### What is expected
With the pictures left out, write every entry down exactly.

### Supplied records
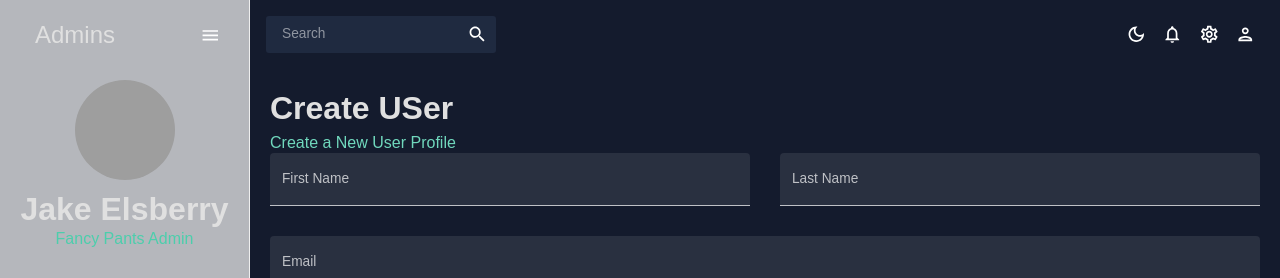
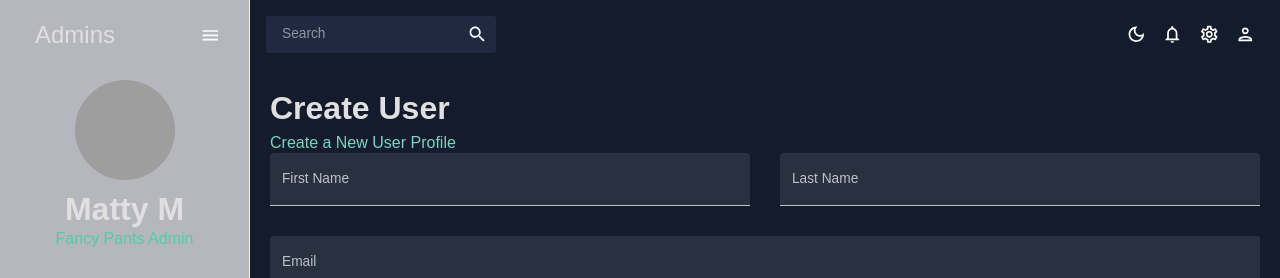
Before and after one commit to Schmelzberry/react-dashboard, a React (Create React App) app: page /form in a window 1280 px wide. Shown: the top 278 px of the page. Built offline with nearby package versions, Linux system fonts and the light colour scheme; grey boxes are pictures that could not be loaded.

Commit message:
calendar WIP

```diff
--- a/src/App.js
+++ b/src/App.js
@@ -33,12 +33,13 @@ function App() {
               <Route path="/contacts" element={<Contacts />} />
               <Route path="/invoices" element={<Invoices />} />
               <Route path="/form" element={<Form />} />
+              {/* <Route path="/calendar" element={<Calendar />} /> */}
               {/* <Route path="/bar" element={<Bar />} /> */}
               {/* <Route path="/pie" element={<Pie />} /> */}
               {/* <Route path="/line" element={<Line />} /> */}
               {/* <Route path="/faq" element={<FAQ />} /> */}
               {/* <Route path="/geography" element={<Geography />} /> */}
-              {/* <Route path="/calendar" element={<Calendar />} /> */}
+
             </Routes>
           </main>
         </div>
--- a/src/scenes/contacts/index.jsx
+++ b/src/scenes/contacts/index.jsx
@@ -46,7 +46,7 @@ const Contacts = () => {
       flex: 1,
     },
     {
-      field: "zipcode",
+      field: "zipCode",
       headerName: "Zipcode",
       flex: 1,
     },
--- a/src/scenes/form/index.jsx
+++ b/src/scenes/form/index.jsx
@@ -40,7 +40,7 @@ const Form = () => {
 
 
   return <Box m="20px">
-    <Header title="Create USer" subtitle="Create a New User Profile" />
+    <Header title="Create User" subtitle="Create a New User Profile" />
 
     <Formik
     onSubmit={handleFormSubmit}
--- a/src/scenes/global/Navbar.jsx
+++ b/src/scenes/global/Navbar.jsx
@@ -111,7 +111,7 @@ const Item = ({ title, to, icon, selected, setSelected }) => {
                   // m is short for margin
                   sx={{ m: "10px 0 0 0" }}
                 >
-                  Jake Elsberry
+                  Matty M
                 </Typography>
                 <Typography variant="h5" color={colors.greenAccent[500]}>
                   Fancy Pants Admin
```
Also changed, not shown: src/scenes/calendar/index.jsx (added, +132 -0 lines).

### Result of this exercise
Before and after one commit to Schmelzberry/react-dashboard, a React (Create React App) app: page /form in a window 1280 px wide. Shown: the top 278 px of the page. Built offline with nearby package versions, Linux system fonts and the light colour scheme; grey boxes are pictures that could not be loaded.

Commit message:
calendar WIP

```diff
--- a/src/App.js
+++ b/src/App.js
@@ -33,12 +33,13 @@ function App() {
               <Route path="/contacts" element={<Contacts />} />
               <Route path="/invoices" element={<Invoices />} />
               <Route path="/form" element={<Form />} />
+              {/* <Route path="/calendar" element={<Calendar />} /> */}
               {/* <Route path="/bar" element={<Bar />} /> */}
               {/* <Route path="/pie" element={<Pie />} /> */}
               {/* <Route path="/line" element={<Line />} /> */}
               {/* <Route path="/faq" element={<FAQ />} /> */}
               {/* <Route path="/geography" element={<Geography />} /> */}
-              {/* <Route path="/calendar" element={<Calendar />} /> */}
+
             </Routes>
           </main>
         </div>
--- a/src/scenes/contacts/index.jsx
+++ b/src/scenes/contacts/index.jsx
@@ -46,7 +46,7 @@ const Contacts = () => {
       flex: 1,
     },
     {
-      field: "zipcode",
+      field: "zipCode",
       headerName: "Zipcode",
       flex: 1,
     },
--- a/src/scenes/form/index.jsx
+++ b/src/scenes/form/index.jsx
@@ -40,7 +40,7 @@ const Form = () => {
 
 
   return <Box m="20px">
-    <Header title="Create USer" subtitle="Create a New User Profile" />
+    <Header title="Create User" subtitle="Create a New User Profile" />
 
     <Formik
     onSubmit={handleFormSubmit}
--- a/src/scenes/global/Navbar.jsx
+++ b/src/scenes/global/Navbar.jsx
@@ -111,7 +111,7 @@ const Item = ({ title, to, icon, selected, setSelected }) => {
                   // m is short for margin
                   sx={{ m: "10px 0 0 0" }}
                 >
-                  Jake Elsberry
+                  Matty M
                 </Typography>
                 <Typography variant="h5" color={colors.greenAccent[500]}>
                   Fancy Pants Admin
```
Also changed, not shown: src/scenes/calendar/index.jsx (added, +132 -0 lines).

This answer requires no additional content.